While dry Furmint from Tokaj is notable for its shrill acidity and lemon pith notes, as well as salty minerality from the region’s volcanic soils, Hárslevelű also possesses vibrant acidity along with strong citrus flavours. The two grapes are used for sparkling wines, on their own or in a blend. The use of 100% Furmint is favoured, with one of Tokaj’s most highly regarded winemakers, Zoltan Demeter, employing it for his superb Pezsgo 2017 which spent 60 months on the lees. Savage Selection stocks it with a retail price of £42.
Of the 5,300 hectares under vine in Tokaj, 64% is planted to Furmint, 19% to Hárslevelű, 11% to Yellow Muscat, and 6% to Koverszolo, Zeta and Kabar. The first three are the mainstay of Tokaj’s sweet wines, with Furmint particularly susceptible to noble rot and Hárslevelű offering delicate, honey-like aromas. Yellow Muscat provides elegance and spiciness. Some producers use small amounts of the others, though Royal Tokaji produces a sweet single varietal Kabar.

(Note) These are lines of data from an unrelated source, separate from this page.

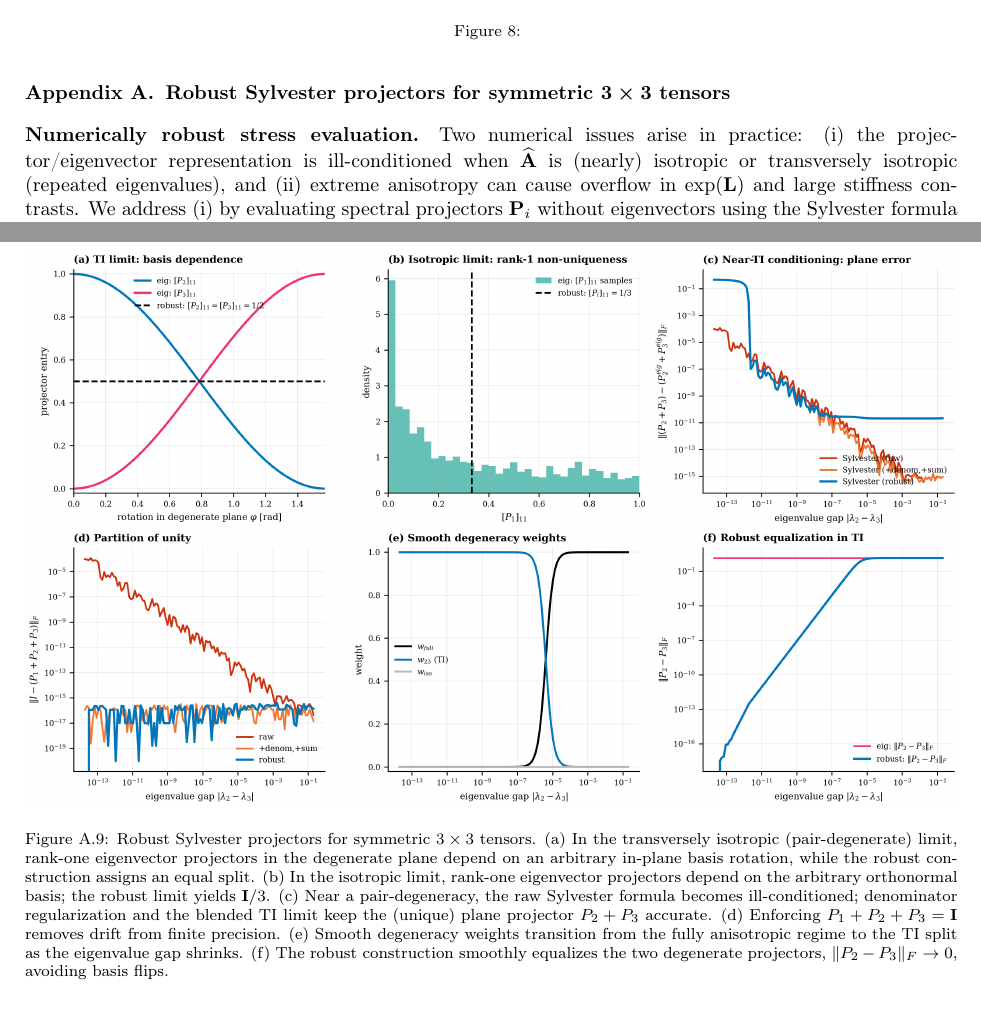
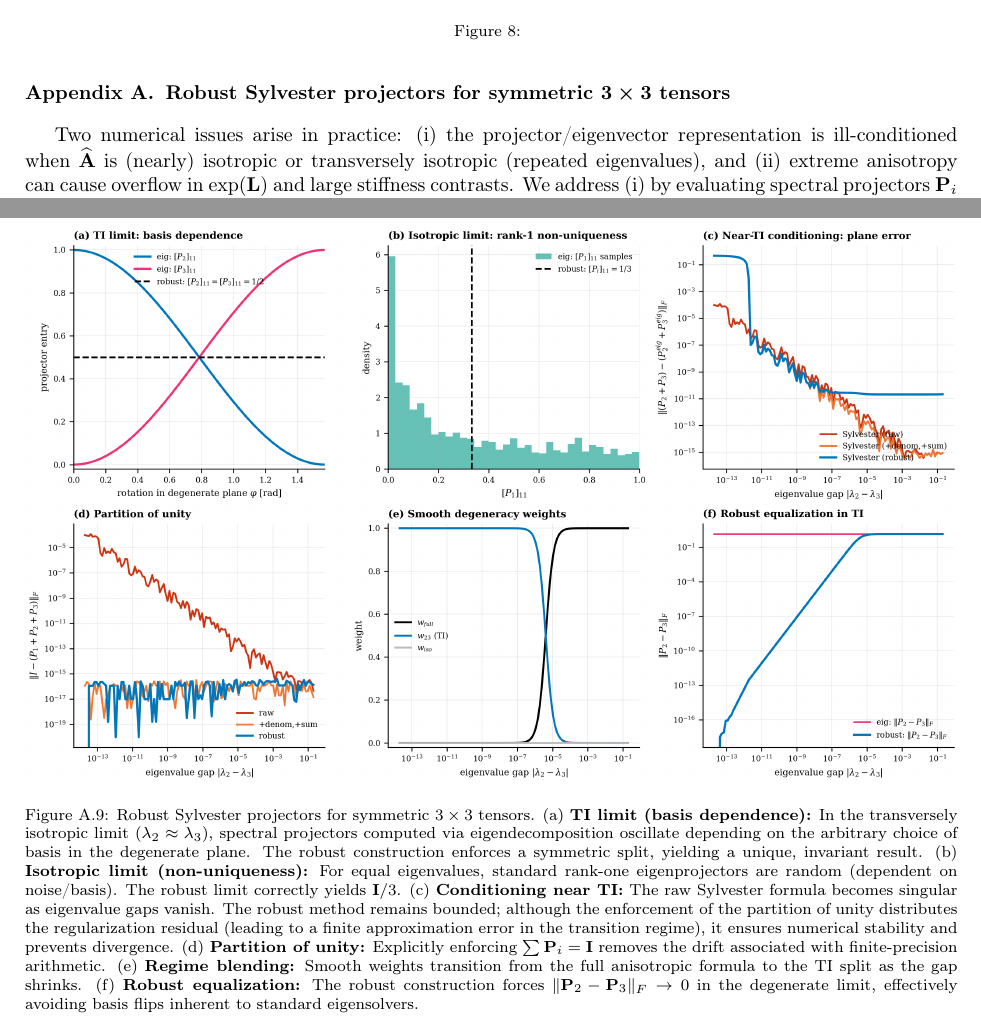
Before and after one commit to petr-henys/Smoothly-Coupled-Remodeling-with-Nonlocal-Stimulus-and-Fabric-Guided-Anisotropy, a LaTeX paper (manuscript/manuscript.tex, which reads manuscript/appendix/projector_robustness.tex): two parts of pages 28 and 29 of 33, joined at a grey line, cut so that both start at the same text. Compiled offline with pdfLaTeX.

Commit message:
Refactor Sylvester projector documentation for clarity and robustness, enhancing explanations of numerical stability and conditioning behavior in anisotropic settings.

```diff
--- a/manuscript/appendix/projector_robustness.tex
+++ b/manuscript/appendix/projector_robustness.tex
@@ -1,13 +1,21 @@
 \appendix
 \section{Robust Sylvester projectors for symmetric $3\times 3$ tensors}
 \label{sec:projector-robustness}
-\paragraph{Numerically robust stress evaluation.}
-Two numerical issues arise in practice: (i) the projector/eigenvector representation is ill-conditioned when $\widehat{\mathbf{A}}$ is (nearly) isotropic or transversely isotropic (repeated eigenvalues), and (ii) extreme anisotropy can cause overflow in $\exp(\mathbf{L})$ and large stiffness contrasts. We address (i) by evaluating spectral projectors $\mathbf{P}_i$ without eigenvectors using the Sylvester formula and smoothly blending it to the isotropic limit ($\mathbf{P}_i=\mathbf{I}/3$) and the transversely isotropic limit (unique projector plus an equal split of the orthogonal plane), which avoids basis flips and preserves $\sum_i \mathbf{P}_i=\mathbf{I}$. We address (ii) by clamping the deviatoric log-eigenvalues of $\mathbf{L}$ before exponentiation, consistently with the global anisotropy bounds $m_{\min},m_{\max}$, and by using a smooth, scale-aware gate that blends the orthotropic stress to the isotropic baseline as $\widehat{\mathbf{A}}\to\mathbf{I}$, keeping $\boldsymbol{\sigma}(\mathbf{u},\rho,\mathbf{L})$ continuous through eigenvalue degeneracy. Figure \ref{fig:sylvester_projectors} summarizes these limits and the associated conditioning behavior.
-
+Two numerical issues arise in practice: (i) the projector/eigenvector representation is ill-conditioned when $\widehat{\mathbf{A}}$ is (nearly) isotropic or transversely isotropic (repeated eigenvalues), and (ii) extreme anisotropy can cause overflow in $\exp(\mathbf{L})$ and large stiffness contrasts.
+We address (i) by evaluating spectral projectors $\mathbf{P}_i$ without eigenvectors using the Sylvester formula and smoothly blending it to the isotropic limit ($\mathbf{P}_i=\mathbf{I}/3$) and the transversely isotropic limit (unique projector plus an equal split of the orthogonal plane), which avoids basis flips and preserves $\sum_i \mathbf{P}_i=\mathbf{I}$.
+We address (ii) by clamping the deviatoric log-eigenvalues of $\mathbf{L}$ before exponentiation, consistently with the global anisotropy bounds $m_{\min},m_{\max}$, and by using a smooth, scale-aware gate that blends the orthotropic stress to the isotropic baseline as $\widehat{\mathbf{A}}\to\mathbf{I}$, keeping $\boldsymbol{\sigma}(\mathbf{u},\rho,\mathbf{L})$ continuous through eigenvalue degeneracy.
+Figure \ref{fig:sylvester_projectors} summarizes these limits and the associated conditioning behavior.
 \begin{figure}[htbp]
     \centering
     \includegraphics[width=\textwidth]{images/sylvester_projectors.png}
-    \caption{Robust Sylvester projectors for symmetric $3\times3$ tensors. (a) In the transversely isotropic (pair-degenerate) limit, rank-one eigenvector projectors in the degenerate plane depend on an arbitrary in-plane basis rotation, while the robust construction assigns an equal split. (b) In the isotropic limit, rank-one eigenvector projectors depend on the arbitrary orthonormal basis; the robust limit yields $\mathbf{I}/3$. (c) Near a pair-degeneracy, the raw Sylvester formula becomes ill-conditioned; denominator regularization and the blended TI limit keep the (unique) plane projector $P_2+P_3$ accurate. (d) Enforcing $P_1+P_2+P_3=\mathbf{I}$ removes drift from finite precision. (e) Smooth degeneracy weights transition from the fully anisotropic regime to the TI split as the eigenvalue gap shrinks. (f) The robust construction smoothly equalizes the two degenerate projectors, $\|P_2-P_3\|_F\to0$, avoiding basis flips.}
+    \caption{Robust Sylvester projectors for symmetric $3\times3$ tensors.
+(a) \textbf{TI limit (basis dependence):} In the transversely isotropic limit ($\lambda_2 \approx \lambda_3$), spectral projectors computed via eigendecomposition oscillate depending on the arbitrary choice of basis in the degenerate plane. The robust construction enforces a symmetric split, yielding a unique, invariant result.
+(b) \textbf{Isotropic limit (non-uniqueness):} For equal eigenvalues, standard rank-one eigenprojectors are random (dependent on noise/basis). The robust limit correctly yields $\mathbf{I}/3$.
+(c) \textbf{Conditioning near TI:} The raw Sylvester formula becomes singular as eigenvalue gaps vanish.
+The robust method remains bounded; although the enforcement of the partition of unity distributes the regularization residual (leading to a finite approximation error in the transition regime), it ensures numerical stability and prevents divergence.
+(d) \textbf{Partition of unity:} Explicitly enforcing $\sum \mathbf{P}_i=\mathbf{I}$ removes the drift associated with finite-precision arithmetic.
+(e) \textbf{Regime blending:} Smooth weights transition from the full anisotropic formula to the TI split as the gap shrinks.
+(f) \textbf{Robust equalization:} The robust construction forces $\|\mathbf{P}_2-\mathbf{P}_3\|_F\to0$ in the degenerate limit, effectively avoiding basis flips inherent to standard eigensolvers.}
     \label{fig:sylvester_projectors}
 \end{figure}
 
```
Also changed, not shown: manuscript/appendix/projector_robustness.tex (10 more changed lines), 1 other file.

With 105 hectares under vine, Royal Tokaji is amongst the biggest producers in the region. Their wines are widely available in the UK. Mate Varga is head winemaker, and Peter Majoros in charge of viticulture, while the capable Charlie Mount, a Briton, presides as chief executive. “We love making the dry wines, where purity, finesse and precision is what we seek,” Mount told me, “but our number one focus is on Aszu berries.” He revealed that just over half of the company’s vineyards lie in the first growths of Szent Tamas, Betsek and Nyulaszo and in the ‘great’ first growth of Mezes Maly. Royal Tokaji produces dry Furmint and late harvest wines every year, but Azsu only in the very best years and the legendary Essencias in absolutely exceptional years. As much as 40kg of shrivelled Aszu berries is required for each 37.5cl bottle of Essencia. The 2009 Essencia (581 g/l RS, TA 11.83 g/l) was not bottled till August 2017 and came in at 2% abv.
Dobogo’s outstanding wines are imported into the UK by Liberty. Winemaker and co-owner Attila Domokos has five hectares around Mad – notably in Szent Tomas, Uragya and Betsek. He embraces biodynamic principles, using no insecticide and adding SO2 just prior to bottling. While he admits winemaking was a ‘hobby’ when he made his first vintage in 2003, he is now one of the region’s most dynamic winemakers. “We have easy or difficult vintages – not much in between,” he mused. “Extreme weather or too much rain like in 2015 when we lost 50% of the crop.” Best known for his botrytised Azsu 6 Puttonyos and ‘Mylitta’ noble late harvest labels, Domokos was the first to plant Pinot Noir in the region – in Uragya in 2005.